■ **WHAT THE TASK REQUIRES**: Copy, from the listing, every line in which the string "search" is present.
::: TASK INPUTS
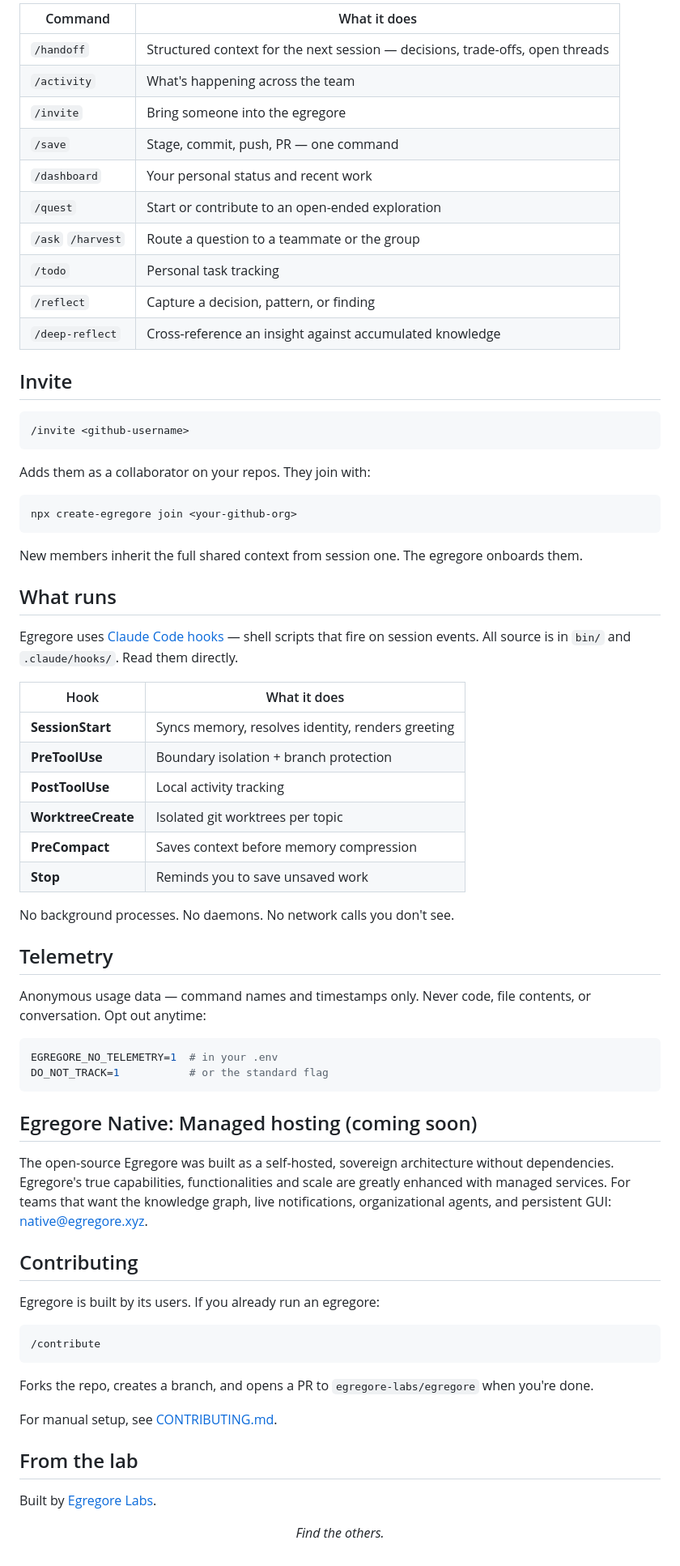
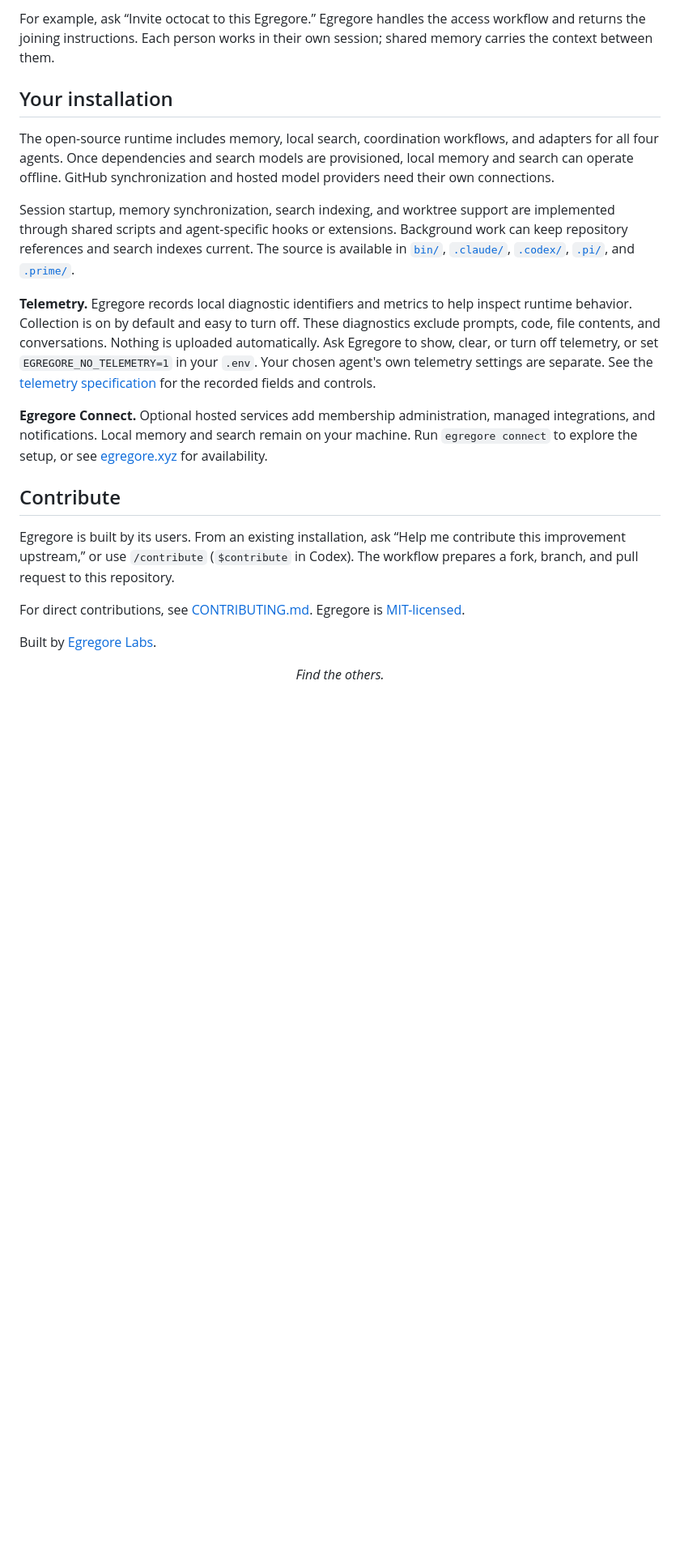
Before and after one commit to egregore-labs/egregore, a Markdown page: README.md, the part around one of its changes. Shown at 81% size. Drawn GitHub-style; blank space fills up the shorter version.

````diff
--- a/README.md
+++ b/README.md
@@ -77,78 +99,42 @@ to learn git workflows or remember conventions.
 
-| Command | What it does |
-|---------|-------------|
-| `/handoff` | Structured context for the next session — decisions, trade-offs, open threads |
-| `/activity` | What's happening across the team |
-| `/invite` | Bring someone into the egregore |
-| `/save` | Stage, commit, push, PR — one command |
-| `/dashboard` | Your personal status and recent work |
-| `/quest` | Start or contribute to an open-ended exploration |
-| `/ask` `/harvest` | Route a question to a teammate or the group |
-| `/todo` | Personal task tracking |
-| `/reflect` | Capture a decision, pattern, or finding |
-| `/deep-reflect` | Cross-reference an insight against accumulated knowledge |
+For example, ask “Invite octocat to this Egregore.” Egregore handles the access
+workflow and returns the joining instructions. Each person works in their own
+session; shared memory carries the context between them.
 
-## Invite
+## Your installation
 
-```
-/invite <github-username>
-```
+The open-source runtime includes memory, local search, coordination workflows,
+and adapters for all four agents. Once dependencies and search models are
+provisioned, local memory and search can operate offline. GitHub synchronization
+and hosted model providers need their own connections.
 
-Adds them as a collaborator on your repos. They join with:
+Session startup, memory synchronization, search indexing, and worktree support
+are implemented through shared scripts and agent-specific hooks or extensions.
+Background work can keep repository references and search indexes current.
+The source is available in [`bin/`](bin/), [`.claude/`](.claude/),
+[`.codex/`](.codex/), [`.pi/`](.pi/), and [`.prime/`](.prime/).
 
-```bash
-npx create-egregore join <your-github-org>
-```
+**Telemetry.** Egregore records local diagnostic identifiers and metrics to
+help inspect runtime behavior. Collection is on by default and easy to turn
+off. These diagnostics exclude prompts, code, file contents, and conversations.
+Nothing is uploaded automatically. Ask Egregore to show, clear, or turn off
+telemetry, or set `EGREGORE_NO_TELEMETRY=1` in your `.env`. Your chosen agent's
+own telemetry settings are separate. See the [telemetry specification](.claude/context/telemetry.md)
+for the recorded fields and controls.
 
-New members inherit the full shared context from session one. The egregore
-onboards them.
+**Egregore Connect.** Optional hosted services add membership administration,
+managed integrations, and notifications. Local memory and search remain on your
+machine. Run `egregore connect` to explore the setup, or see
+[egregore.xyz](https://egregore.xyz) for availability.
 
-## What runs
+## Contribute
 
-Egregore uses [Claude Code hooks](https://docs.anthropic.com/en/docs/claude-code/hooks)
-— shell scripts that fire on session events. All source is in `bin/` and
-`.claude/hooks/`. Read them directly.
+Egregore is built by its users. From an existing installation, ask “Help me
+contribute this improvement upstream,” or use `/contribute` (`$contribute` in
+Codex). The workflow prepares a fork, branch, and pull request to this repository.
 
-| Hook | What it does |
-|------|-------------|
-| **SessionStart** | Syncs memory, resolves identity, renders greeting |
-| **PreToolUse** | Boundary isolation + branch protection |
-| **PostToolUse** | Local activity tracking |
-| **WorktreeCreate** | Isolated git worktrees per topic |
-| **PreCompact** | Saves context before memory compression |
-| **Stop** | Reminds you to save unsaved work |
-
-No background processes. No daemons. No network calls you don't see.
-
-## Telemetry
-
-Anonymous usage data — command names and timestamps only. Never code, file
-contents, or conversation. Opt out anytime:
-
-```bash
-EGREGORE_NO_TELEMETRY=1  # in your .env
-DO_NOT_TRACK=1           # or the standard flag
-```
-
-## Egregore Native: Managed hosting (coming soon)
-
-The open-source Egregore was built as a self-hosted, sovereign architecture without dependencies. Egregore's true capabilities, functionalities and scale are greatly enhanced with managed services.
-For teams that want the knowledge graph, live notifications, organizational agents, and persistent GUI: native@egregore.xyz.
-
-## Contributing
-
-Egregore is built by its users. If you already run an egregore:
-
-```
-/contribute
-```
-
-Forks the repo, creates a branch, and opens a PR to `egregore-labs/egregore`
-when you're done.
-
-For manual setup, see [CONTRIBUTING.md](CONTRIBUTING.md).
-
-## From the lab
+For direct contributions, see [CONTRIBUTING.md](CONTRIBUTING.md). Egregore is
+[MIT-licensed](LICENSE).
 
 Built by [Egregore Labs](https://egregore.xyz).
 
````
Also changed, not shown: other parts of README.md (+57 -35 lines).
::::::
■ **RESPONSE FOR THIS EXERCISE**:
+The open-source runtime includes memory, local search, coordination workflows,
+and adapters for all four agents. Once dependencies and search models are
+provisioned, local memory and search can operate offline. GitHub synchronization
+Session startup, memory synchronization, search indexing, and worktree support
+Background work can keep repository references and search indexes current.
+managed integrations, and notifications. Local memory and search remain on your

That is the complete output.